There are many factors that can cause a tree to fail or die. These are some of the most common reasons why trees may not reestablish properly after being planted or may die at any maturity level:
- Improper watering: Weather it is suffering from drought or rotten roots, too little or too much water can damage or kill a tree. If your tree is turning yellow or losing leaves in the wrong season, make sure you are following the watering schedule for your climate zone, the season of the year, and the specific type of tree. Also, if your plants are on a drip irrigation system, check your irrigation drips regularly. Sometimes, irrigation parts break or get clogged causing under or overwatering issues.
- Strong winds: if you live in an area with common strong winds and your newly planted tree is exposed, strong winds may stress and even knock the tree down. If possible, avoid trees with thin trunks and high root systems, and if necessary, double stake the tree until the tree reestablishes and becomes more mature. Use two sturdy stakes on either side of the tree and make sure they are perpendicular to the prevailing wind. When installing the wire, add some rubber hose to the wire in contact with the tree trunk to prevent the wire from scarring the bark.
- Inadequate pruning: sometimes too much pruning or pruning during the wrong season can stress or damage a tree. Extra branches provide the tree with extra shade which protects it from the hot summer, and the extra leaves provide extra food for the tree’s growth cycle. Ask a professional or consult specific literature on when and how to prune your trees.
- Poor location: it is very important to do your research and plant according to your specific climate zone. Nurseries usually carry a wide variety of trees, all of which may not be native to your specific climate zone. A good way to avoid failure is to choose trees and plants that are commonly used for commercial and urban landscape in your area.
- Soil compaction: soil can get compacted or dense as soil particles are pressed together reducing the pores and air between the soil grains. As the soil becomes more dense and compacted, it will lose its ability to hold and conduct water, nutrients, and air, necessary for the roots’ and plant’s normal development. You can amend an existing poor soil or prevent soil compaction by adding sand and organic mulches or compost to the soil.
- Pests: some of the most common pests that affect trees are aphids, spider mites, scales, mealy bugs, beetles, borers, and some kinds of caterpillars and moths. While sometimes the only way to get rid of them seems to be a systemic or some kind of strong chemical, always try to choose the most environmentally friendly products or the ‘natural enemies’ alternative. For instance, lady bugs love eating aphids and they are a great way to control or diminish this type of pest.

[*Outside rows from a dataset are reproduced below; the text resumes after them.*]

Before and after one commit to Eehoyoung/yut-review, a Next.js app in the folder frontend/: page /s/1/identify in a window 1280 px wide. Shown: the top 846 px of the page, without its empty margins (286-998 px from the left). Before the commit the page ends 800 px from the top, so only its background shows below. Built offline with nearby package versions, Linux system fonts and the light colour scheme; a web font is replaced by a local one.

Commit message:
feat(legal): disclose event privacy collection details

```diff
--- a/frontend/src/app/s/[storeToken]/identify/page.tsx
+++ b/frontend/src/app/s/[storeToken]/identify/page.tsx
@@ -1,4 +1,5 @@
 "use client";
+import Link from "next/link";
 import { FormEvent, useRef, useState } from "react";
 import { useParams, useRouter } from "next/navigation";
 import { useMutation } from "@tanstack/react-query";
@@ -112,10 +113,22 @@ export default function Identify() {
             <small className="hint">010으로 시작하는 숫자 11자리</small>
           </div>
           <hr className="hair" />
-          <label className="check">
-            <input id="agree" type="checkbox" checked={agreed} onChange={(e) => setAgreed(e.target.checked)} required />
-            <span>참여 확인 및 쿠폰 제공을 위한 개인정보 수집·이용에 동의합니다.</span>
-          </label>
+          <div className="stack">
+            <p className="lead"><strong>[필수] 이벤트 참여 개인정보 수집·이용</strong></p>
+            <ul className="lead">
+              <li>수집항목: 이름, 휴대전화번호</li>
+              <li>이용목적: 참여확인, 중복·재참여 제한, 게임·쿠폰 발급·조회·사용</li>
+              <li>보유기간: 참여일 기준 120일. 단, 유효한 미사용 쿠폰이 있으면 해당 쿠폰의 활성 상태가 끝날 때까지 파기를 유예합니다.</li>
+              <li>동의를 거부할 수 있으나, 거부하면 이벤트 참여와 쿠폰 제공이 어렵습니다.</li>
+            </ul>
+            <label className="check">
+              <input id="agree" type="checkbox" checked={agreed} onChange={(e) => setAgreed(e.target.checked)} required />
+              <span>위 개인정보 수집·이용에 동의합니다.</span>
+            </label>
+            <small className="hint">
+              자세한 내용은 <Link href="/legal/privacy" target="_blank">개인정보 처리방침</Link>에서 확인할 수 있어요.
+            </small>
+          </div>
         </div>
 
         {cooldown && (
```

- Mechanical damage: weather events or animal and human activity can produce mechanical damage that can cause stress or even death to trees of any size. Examples of which include: scars on tree trunks produced by machinery or animals, bark feeding by bears, broken branches by strong winds or lighting strikes, etc.
- Learn more about why trees are so good for us and the environment in Plant a Tree!
- Shade, privacy, accent, size, maintenance… Learn how to find The Right Tree for You and your climate zone and how to plant your tree by following a few simple steps.
- How to Plant Your Tree
We cannot live without trees. Let’s cherish and promote their existence!